How to complete this task
Counting only lines below that hold "value", give the total alone.
-- Exercise material follows --
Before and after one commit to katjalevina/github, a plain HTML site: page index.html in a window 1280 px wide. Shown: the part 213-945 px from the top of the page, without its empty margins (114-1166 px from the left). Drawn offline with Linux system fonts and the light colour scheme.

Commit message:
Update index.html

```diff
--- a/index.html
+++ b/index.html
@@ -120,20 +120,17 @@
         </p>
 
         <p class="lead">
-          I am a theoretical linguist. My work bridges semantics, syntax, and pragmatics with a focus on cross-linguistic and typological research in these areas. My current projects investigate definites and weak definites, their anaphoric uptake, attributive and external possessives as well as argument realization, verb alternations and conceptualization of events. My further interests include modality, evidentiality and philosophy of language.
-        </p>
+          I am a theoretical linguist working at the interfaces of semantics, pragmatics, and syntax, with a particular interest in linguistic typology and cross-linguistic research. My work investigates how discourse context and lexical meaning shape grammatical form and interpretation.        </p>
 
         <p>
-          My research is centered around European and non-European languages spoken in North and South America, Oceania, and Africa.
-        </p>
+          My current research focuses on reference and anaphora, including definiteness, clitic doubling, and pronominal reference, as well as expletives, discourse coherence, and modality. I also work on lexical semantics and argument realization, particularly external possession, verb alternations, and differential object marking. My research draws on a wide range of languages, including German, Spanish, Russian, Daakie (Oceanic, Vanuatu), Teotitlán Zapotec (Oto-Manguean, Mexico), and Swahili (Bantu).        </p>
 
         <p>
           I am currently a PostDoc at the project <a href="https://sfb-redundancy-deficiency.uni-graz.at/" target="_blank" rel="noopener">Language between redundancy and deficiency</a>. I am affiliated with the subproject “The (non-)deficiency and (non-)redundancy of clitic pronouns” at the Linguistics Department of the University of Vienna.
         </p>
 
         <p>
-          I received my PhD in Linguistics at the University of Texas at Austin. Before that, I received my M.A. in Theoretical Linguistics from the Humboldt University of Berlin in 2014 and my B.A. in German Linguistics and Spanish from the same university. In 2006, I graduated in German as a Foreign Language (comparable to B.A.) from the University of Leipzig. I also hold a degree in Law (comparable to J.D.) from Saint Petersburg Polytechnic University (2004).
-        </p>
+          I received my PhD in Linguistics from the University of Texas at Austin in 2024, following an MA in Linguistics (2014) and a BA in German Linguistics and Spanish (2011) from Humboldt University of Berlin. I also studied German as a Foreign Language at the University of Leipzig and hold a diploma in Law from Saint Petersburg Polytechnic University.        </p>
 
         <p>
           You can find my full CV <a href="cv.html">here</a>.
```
-- Exercise material concluded --
-- Exercise material follows --
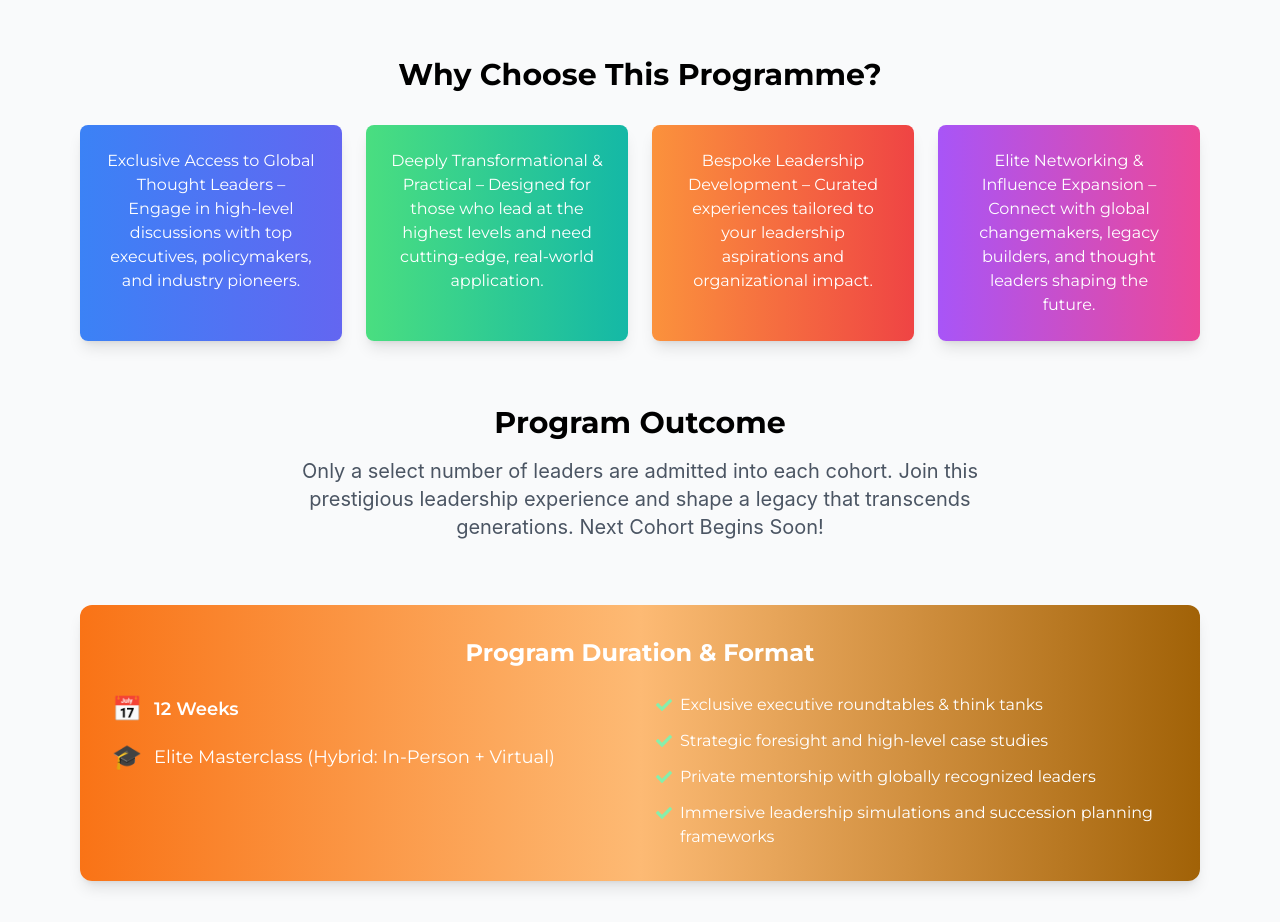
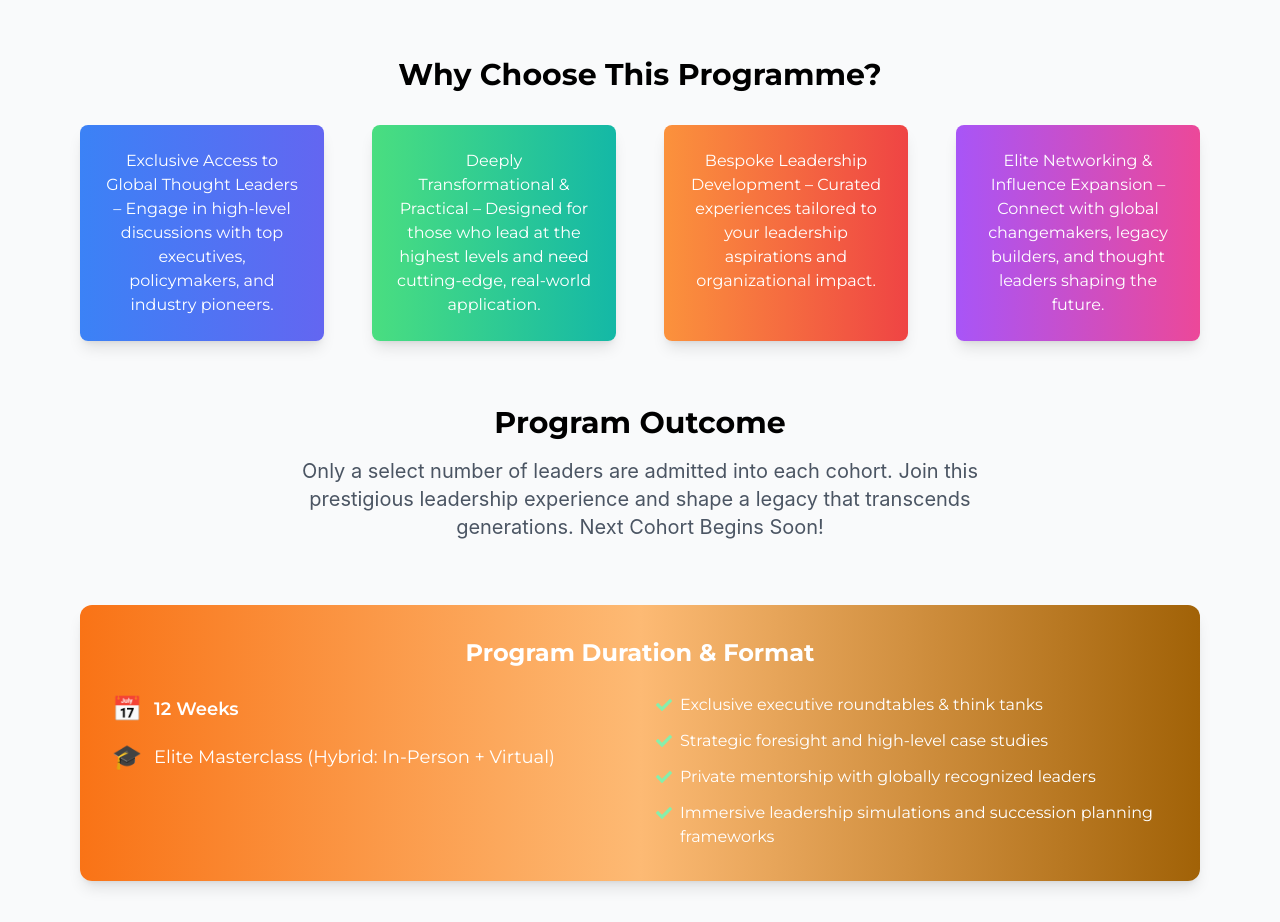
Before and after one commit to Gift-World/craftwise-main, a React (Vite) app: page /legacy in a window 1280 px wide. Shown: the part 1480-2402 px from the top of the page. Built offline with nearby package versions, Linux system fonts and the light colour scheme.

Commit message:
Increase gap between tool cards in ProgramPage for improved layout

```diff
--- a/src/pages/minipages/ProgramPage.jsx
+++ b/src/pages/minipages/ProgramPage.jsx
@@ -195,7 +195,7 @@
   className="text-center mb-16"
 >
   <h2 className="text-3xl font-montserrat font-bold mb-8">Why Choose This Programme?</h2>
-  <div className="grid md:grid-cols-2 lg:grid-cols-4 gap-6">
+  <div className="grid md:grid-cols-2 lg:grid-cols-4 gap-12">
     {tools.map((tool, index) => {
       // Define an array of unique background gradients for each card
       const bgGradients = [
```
-- Exercise material concluded --
-- Exercise material follows --
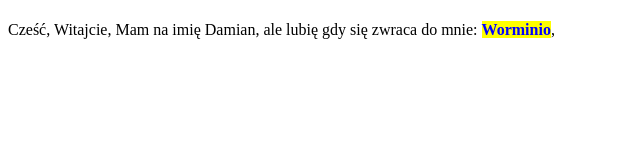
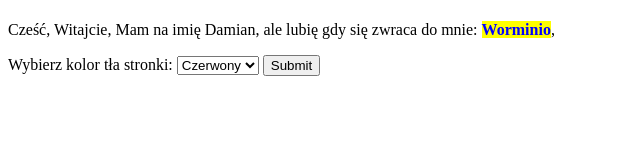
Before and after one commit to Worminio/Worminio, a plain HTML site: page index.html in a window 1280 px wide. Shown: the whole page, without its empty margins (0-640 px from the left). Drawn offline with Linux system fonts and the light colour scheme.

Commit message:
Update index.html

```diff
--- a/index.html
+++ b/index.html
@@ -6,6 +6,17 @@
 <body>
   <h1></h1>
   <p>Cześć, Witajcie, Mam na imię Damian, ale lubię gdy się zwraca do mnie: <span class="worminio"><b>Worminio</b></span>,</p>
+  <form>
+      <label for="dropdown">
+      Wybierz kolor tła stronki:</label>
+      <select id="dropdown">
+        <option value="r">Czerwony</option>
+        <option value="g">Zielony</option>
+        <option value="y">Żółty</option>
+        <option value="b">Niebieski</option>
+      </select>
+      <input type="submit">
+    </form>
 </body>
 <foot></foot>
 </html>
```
-- Exercise material concluded --
Response area
4